If you really believe that then you haven't been paying attention to tech news lately. In the past few months they have changed the settings multiple times and every time they do, everything goes back to the default settings which shares most of your info. Just recently they even added one without telling you on facebook that allows 3rd party sites to access your personal info, even if you have everything hidden.


Last time they overhauled the privacy settings none of my settings changed to show information to everyone; all of the settings that could be maintained were and the new settings were configured as to how Facebook thought I might prefer (hardly anything showing to everyone). The news articles you are reading must be incorrect. You would also be wise to not listen to everything news websites tell you. The fact many news websites caused panic over Facebook allowing developers to access people's address and phone numbers proves this; there is no reason to panic about that because users still have to allow the application to access that information after being displayed a clear warning about it.

The feature you are referring to, which you say "allows 3rd party sites to access your personal info, even if you have everything hidden," is Instant Personalisation. When Facebook released this, they didn't make it very clear they had and did enable it for users by default--that, I admit, was wrong; however, they have since made it more obvious to users by displaying a notice atop their News Feeds and they may have even started disabling it by default for users who did not change it.

Edited by Calum, Jan 26 2011, 7:36pm :

Elessar said,
In all honesty, with the power of graphics cards, can't ANY password be brute-forced ?

That is, if the hash being stored in the database is relatively weak, and, most importantly..available to you.

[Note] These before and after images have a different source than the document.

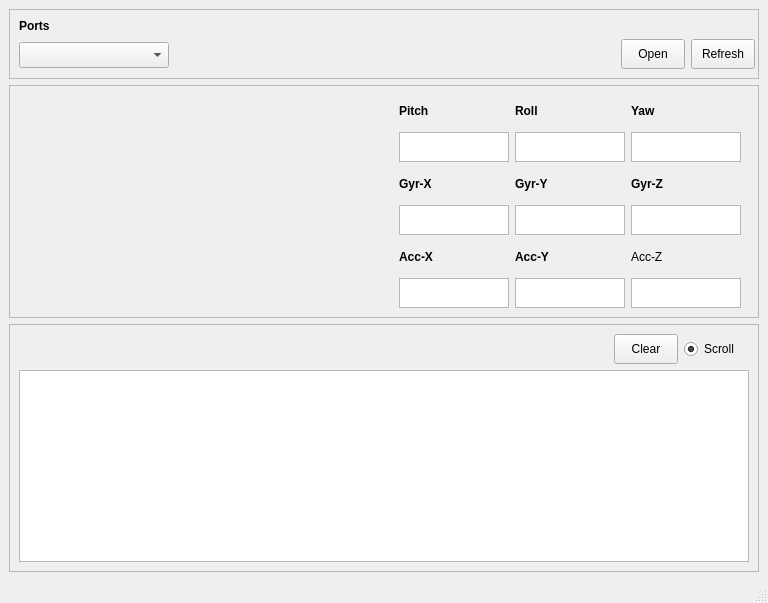
The window that mainwindow.ui (josewandersonsantos/sensory-fusion-interface) describes before a commit, drawn with Qt 5.
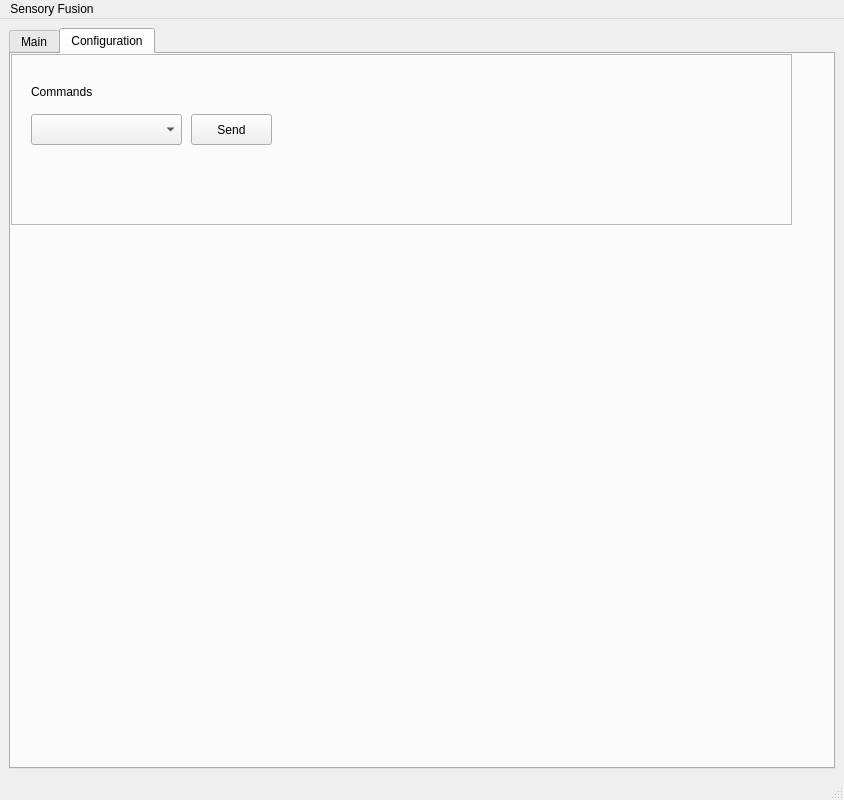
The same window after the commit. The open tabs and pages were chosen to show the change.

Commit message: Added tab widget on main view

The edit to the form file:
```diff
--- a/mainwindow.ui
+++ b/mainwindow.ui
@@ -6,14 +6,14 @@
    <rect>
     <x>0</x>
     <y>0</y>
-    <width>768</width>
-    <height>603</height>
+    <width>844</width>
+    <height>800</height>
    </rect>
   </property>
   <property name="maximumSize">
    <size>
-    <width>768</width>
-    <height>603</height>
+    <width>844</width>
+    <height>800</height>
    </size>
   </property>
   <property name="windowTitle">
@@ -22,6 +22,16 @@
   <widget class="QWidget" name="centralwidget">
    <layout class="QVBoxLayout" name="verticalLayout">
     <item>
+     <widget class="QTabWidget" name="tabMain">
+      <property name="currentIndex">
+       <number>0</number>
+      </property>
+      <widget class="QWidget" name="tab">
+       <attribute name="title">
+        <string>Main</string>
+       </attribute>
+       <layout class="QHBoxLayout" name="horizontalLayout_6">
+        <item>
      <widget class="QFrame" name="frame">
       <property name="frameShape">
        <enum>QFrame::Shape::StyledPanel</enum>
@@ -31,7 +41,16 @@
       </property>
       <layout class="QVBoxLayout" name="verticalLayout_4">
        <item>
-        <widget class="QLabel" name="label">
+            <widget class="QFrame" name="frame_2">
+             <property name="frameShape">
+              <enum>QFrame::Shape::StyledPanel</enum>
+             </property>
+             <property name="frameShadow">
+              <enum>QFrame::Shadow::Raised</enum>
+             </property>
+             <layout class="QVBoxLayout" name="verticalLayout_14">
+              <item>
+               <widget class="QLabel" name="label_11">
          <property name="font">
           <font>
            <bold>true</bold>
@@ -43,7 +62,7 @@
         </widget>
        </item>
        <item>
-        <layout class="QHBoxLayout" name="horizontalLayout_2">
+               <layout class="QHBoxLayout" name="horizontalLayout_7">
          <item>
           <widget class="QComboBox" name="cmbSerialPorts">
            <property name="minimumSize">
@@ -111,20 +130,20 @@
      </widget>
     </item>
     <item>
-     <widget class="QFrame" name="frame_2">
+            <widget class="QFrame" name="frame_3">
       <property name="frameShape">
        <enum>QFrame::Shape::StyledPanel</enum>
       </property>
       <property name="frameShadow">
        <enum>QFrame::Shadow::Raised</enum>
       </property>
-      <layout class="QHBoxLayout" name="horizontalLayout_5">
+             <layout class="QHBoxLayout" name="horizontalLayout_8">
        <item>
         <widget class="QWidget" name="wdg3dviewer" native="true">
          <property name="minimumSize">
           <size>
-           <width>360</width>
-           <height>211</height>
+                  <width>400</width>
+                  <height>300</height>
           </size>
          </property>
          <property name="maximumSize">
@@ -430,7 +449,12 @@
            <item>
             <layout class="QVBoxLayout" name="verticalLayout_6">
              <item>
-              <widget class="QLabel" name="label_4">
+                     <widget class="QLabel" name="label_20">
+                      <property name="font">
+                       <font>
+                        <bold>true</bold>
+                       </font>
+                      </property>
                <property name="text">
                 <string>Acc-Z</string>
                </property>
@@ -465,14 +489,14 @@
      </widget>
     </item>
     <item>
-     <widget class="QFrame" name="frame_3">
+            <widget class="QFrame" name="frame_4">
       <property name="frameShape">
        <enum>QFrame::Shape::StyledPanel</enum>
       </property>
       <property name="frameShadow">
        <enum>QFrame::Shadow::Raised</enum>
       </property>
-      <layout class="QVBoxLayout" name="verticalLayout_2">
+             <layout class="QVBoxLayout" name="verticalLayout_25">
        <item>
         <layout class="QFormLayout" name="formLayout">
          <property name="formAlignment">
@@ -529,15 +553,85 @@
     </item>
    </layout>
   </widget>
+        </item>
+       </layout>
+      </widget>
+      <widget class="QWidget" name="tab_2">
+       <attribute name="title">
+        <string>Configuration</string>
+       </attribute>
+       <widget class="QFrame" name="frame_5">
+        <property name="geometry">
+         <rect>
+          <x>0</x>
+          <y>0</y>
+          <width>781</width>
+          <height>171</height>
+         </rect>
+        </property>
+        <property name="frameShape">
+         <enum>QFrame::Shape::StyledPanel</enum>
+        </property>
+        <property name="frameShadow">
+         <enum>QFrame::Shadow::Raised</enum>
+        </property>
+        <widget class="QLabel" name="label_21">
+         <property name="geometry">
+          <rect>
+           <x>20</x>
+           <y>30</y>
+           <width>61</width>
+           <height>16</height>
+          </rect>
+         </property>
+         <property name="text">
+          <string>Commands</string>
+         </property>
+        </widget>
+        <widget class="QComboBox" name="cmbCommands">
+         <property name="geometry">
+          <rect>
+           <x>20</x>
+           <y>60</y>
+           <width>151</width>
+           <height>31</height>
+          </rect>
+         </property>
+        </widget>
+        <widget class="QPushButton" name="btnSendCommands">
+         <property name="geometry">
+          <rect>
+           <x>180</x>
+           <y>60</y>
+           <width>81</width>
+           <height>31</height>
+          </rect>
+         </property>
+         <property name="text">
+          <string>Send</string>
+         </property>
+        </widget>
+       </widget>
+      </widget>
+     </widget>
+    </item>
+   </layout>
+  </widget>
   <widget class="QMenuBar" name="menubar">
    <property name="geometry">
     <rect>
      <x>0</x>
      <y>0</y>
-     <width>768</width>
-     <height>21</height>
+     <width>844</width>
+     <height>33</height>
     </rect>
    </property>
+   <widget class="QMenu" name="menuSensory_Fusion">
+    <property name="title">
+     <string>Sensory Fusion</string>
+    </property>
+   </widget>
+   <addaction name="menuSensory_Fusion"/>
   </widget>
   <widget class="QStatusBar" name="statusbar"/>
  </widget>
```
Left out of the diff: 48 changed lines with no effect on the pictures. Lines whose indentation alone changed are shown as unchanged. The commit also changes 1 other file.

Neither of which it isn't, when it comes to Facebook.
So you're stuck with trying passwords over the Internet, one by one, no GPU involved... until you bump into the unsuccessful login attempts threshold and get ignored :-)

Elessar said,
In all honesty, with the power of graphics cards, can't ANY password be brute-forced ?

No, at least not if they used AES. AES-256 is too strong for this even if doing it all on a local machine, so you'd need a bad password and a dictionary attack for that. Or some security hole...